According to Preqin data, venture capital funds are attracting the lion’s share of corporate investors’ private equity commitments. Of the corporate investors tracked by Preqin, 216 (76%) have a preference for investing in venture capital funds (including seed, early stage, start-up, expansion and late stage). Just a quarter (71) of corporate investors incorporates buyouts into their strategy and fewer than 8% (22) of these investors are focused exclusively on buyouts. In recent years, there has been a rise in the number of corporate venture capital funds; names such as Google, Twitter and Siemens all have dedicated venture capital arms for predominantly direct investments. Corporate investors exhibiting a preference for venture capital investments is logical; firms want to keep on top of the latest developments in their specific fields.

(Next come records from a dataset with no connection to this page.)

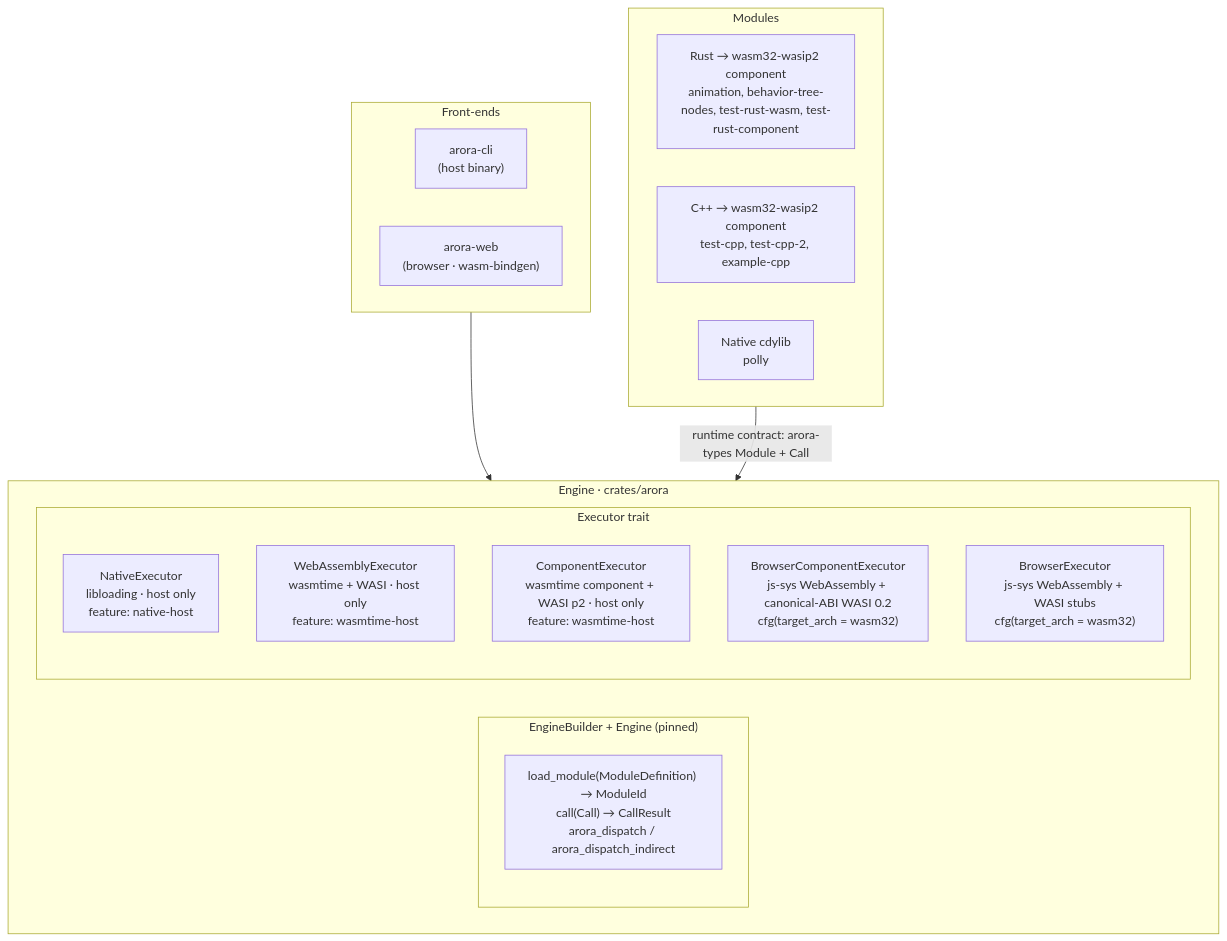
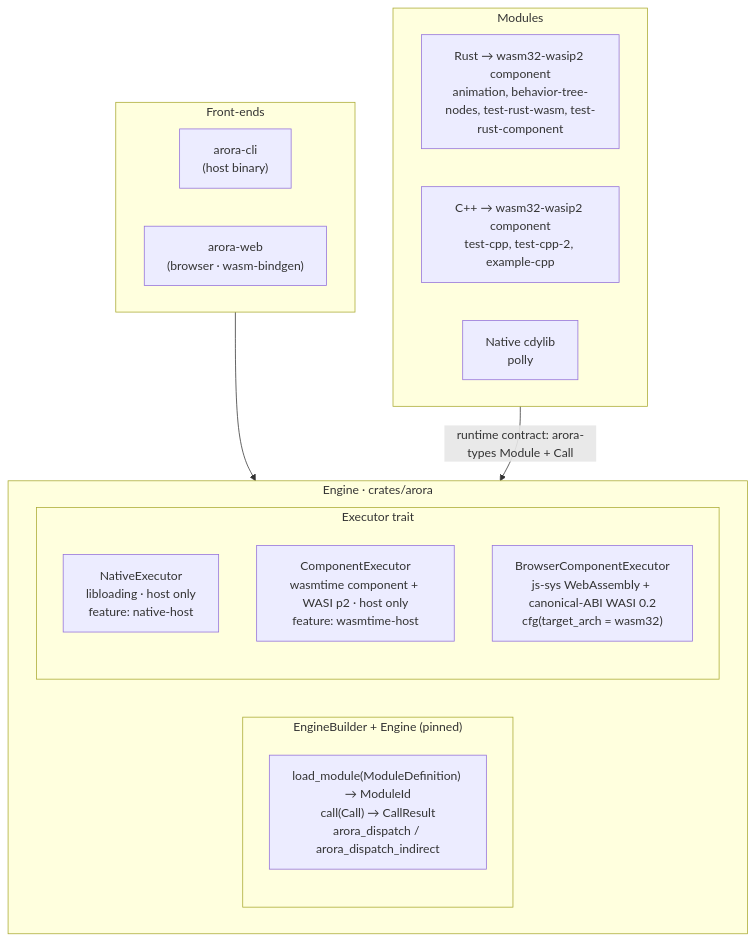
Before and after one commit to semio-ai/arora-sdk: the first of 2 diagrams in docs/architecture.md, drawn with Mermaid. The commit also changed other lines of this file and 41 other files, not shown here.

````diff
--- a/docs/architecture.md
+++ b/docs/architecture.md
@@ -74,29 +74,27 @@
 ```mermaid
 graph TB
     subgraph fe["Front-ends"]
         cli["arora-cli\n(host binary)"]
         web["arora-web\n(browser · wasm-bindgen)"]
     end
 
     subgraph eng["Engine · crates/arora"]
         subgraph engine_api["EngineBuilder + Engine (pinned)"]
             api["load_module(ModuleDefinition) → ModuleId\ncall(Call) → CallResult\narora_dispatch / arora_dispatch_indirect"]
         end
         subgraph executors["Executor trait"]
             native_exec["NativeExecutor\nlibloading · host only\nfeature: native-host"]
-            wasm_exec["WebAssemblyExecutor\nwasmtime + WASI · host only\nfeature: wasmtime-host"]
             component_exec["ComponentExecutor\nwasmtime component + WASI p2 · host only\nfeature: wasmtime-host"]
             browser_component_exec["BrowserComponentExecutor\njs-sys WebAssembly + canonical-ABI WASI 0.2\ncfg(target_arch = wasm32)"]
-            browser_exec["BrowserExecutor\njs-sys WebAssembly + WASI stubs\ncfg(target_arch = wasm32)"]
         end
     end
 
     subgraph mods["Modules"]
         rust_component["Rust → wasm32-wasip2 component\nanimation, behavior-tree-nodes, test-rust-wasm, test-rust-component"]
         cpp_component["C++ → wasm32-wasip2 component\ntest-cpp, test-cpp-2, example-cpp"]
         native_cdylib["Native cdylib\npolly"]
     end
 
     fe --> eng
     mods -->|"runtime contract: arora-types Module + Call"| eng
 ```
````
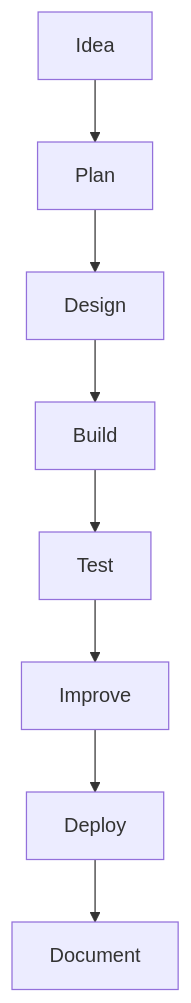
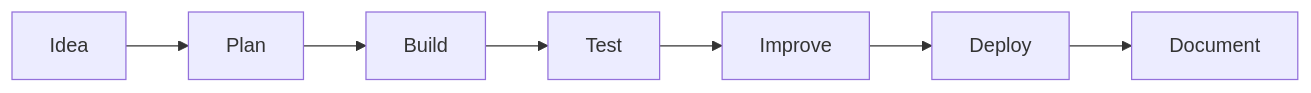
Before and after one commit to Shubham-Ut/Shubham-Ut: the diagram in README.md, drawn with Mermaid. The commit also changed other lines of this file, not shown here.

````diff
--- a/README.md
+++ b/README.md
@@ -180,10 +154,9 @@
 ```mermaid
-flowchart TD
+flowchart LR
 A[Idea] --> B[Plan]
-B --> C[Design]
-C --> D[Build]
-D --> E[Test]
-E --> F[Improve]
-F --> G[Deploy]
-G --> H[Document]
+B --> C[Build]
+C --> D[Test]
+D --> E[Improve]
+E --> F[Deploy]
+F --> G[Document]
 ```
````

Ranking the top 10 corporate investors by assets under management leaves the $300bn Power Corporation of Canada on top of the list; the firm has a current allocation to private equity of 0.12% ($364mn) looking to invest in both buyout and venture capital funds in Europe and the US. The $203bn retail giant Wal-Mart sits in second place, allocating its funds solely to co-investments in the US and South America, just ahead of the $175bn technology multinational Microsoft, which has a diversified portfolio including venture capital, buyout, distressed debt, growth, mezzanine, natural resources, secondaries and special situations funds. Unsurprisingly, the $131bn search engine Google also features in the top 10. Google is mainly committing capital to global venture capital and growth funds.
Western Europe-headquartered corporate investors take three of the places in the top 10. The $155bn Anglo-Swiss multinational commodity trading and mining company, Glencore, takes fifth place and is the only investor in this selection allocating its funds exclusively to buyout funds. The $131bn Spanish telecommunications giant Telefónica, and the $125bn healthcare leader Novartis, are also some of the largest players in the corporate investor universe.